If you have come to the decision that you want to make changes in your life, you probably want them to happen NOW!  But after 30 years of helping patients navigate the change process, I have learned that taking a gradual approach is the surest way to success.  So many people try to change all at once, but this almost inevitably invites disappointment and failure.  You don’t have to change dozens of behaviors at once.  Start with a few vital behaviors—the ones that will have the biggest immediate impact—and go from there.

Believe you can do it.

 If you don’t believe in yourself, you will never achieve your goals. Take what you learned – Kill the ANTs and start changing your negative thinking patterns to honest and positive thinking to help you believe that you can do it.

Don’t swap one bad habit for another.

If you’ve got a sweet tooth, you may think that kicking your sugar habit is the ultimate goal.  So, instead of chomping on chocolate in the afternoon, you start sipping a diet soda or a café latte.  Yes, it isn’t chocolate, but it still isn’t good for your brain.  I see this so many times with my patients who quit one bad habit only to acquire another one in its place.

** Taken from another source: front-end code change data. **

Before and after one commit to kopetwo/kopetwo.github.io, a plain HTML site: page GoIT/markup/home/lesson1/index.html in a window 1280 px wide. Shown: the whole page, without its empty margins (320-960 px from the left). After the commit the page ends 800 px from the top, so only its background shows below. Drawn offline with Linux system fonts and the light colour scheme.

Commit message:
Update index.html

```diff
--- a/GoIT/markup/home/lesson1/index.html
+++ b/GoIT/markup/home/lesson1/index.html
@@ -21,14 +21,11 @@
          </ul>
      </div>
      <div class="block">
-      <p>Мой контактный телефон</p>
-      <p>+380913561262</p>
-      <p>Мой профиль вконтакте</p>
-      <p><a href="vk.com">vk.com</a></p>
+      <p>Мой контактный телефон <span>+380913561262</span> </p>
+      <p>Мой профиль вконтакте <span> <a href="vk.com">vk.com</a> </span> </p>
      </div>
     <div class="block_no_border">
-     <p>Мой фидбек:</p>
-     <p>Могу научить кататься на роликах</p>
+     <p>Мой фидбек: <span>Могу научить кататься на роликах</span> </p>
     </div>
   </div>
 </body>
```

Some people even turn to illicit drugs.  At the 2010 meeting of the American Society of Metabolic and Bariatric Surgery, researchers presented evidence that some people who have bariatric surgery replace their food addiction with drug or alcohol addiction.  A survey of post-bariatric surgery patients in substance abuse programs revealed that 85% of them put some of the blame on “addiction substitution,” and 75% thought “unresolved psychological issues” played a role in their substance abuse.

This doesn’t surprise me!  As I’ve said before, stapling your stomach may be working on the wrong organ.  There may be underlying biological, psychological, social, or spiritual causes for your overeating.  If you get rid of your problem foods or have surgery to shrink your stomach but do NOT address these underlying problems, you won’t make any progress.  You will simply look for other ways to self-medicate.  To be your best self, you need to kick your bad habits without replacing them with others.

Remember that change never stops.

Our bodies and lives are in a constant state of change.  Marriages, divorces, job transfers, pregnancies, injuries, illnesses, and hormonal transitions are just some of the many things that keep us in flux.  Because of this, as you reach your initial goals, you may decide that you want even greater results.  Or, unexpected things might happen in your life that make you reevaluate your original benchmarks and downshift your expectations.  Just know that with every change that comes into your life, you have the power to be in control of the way you handle that change.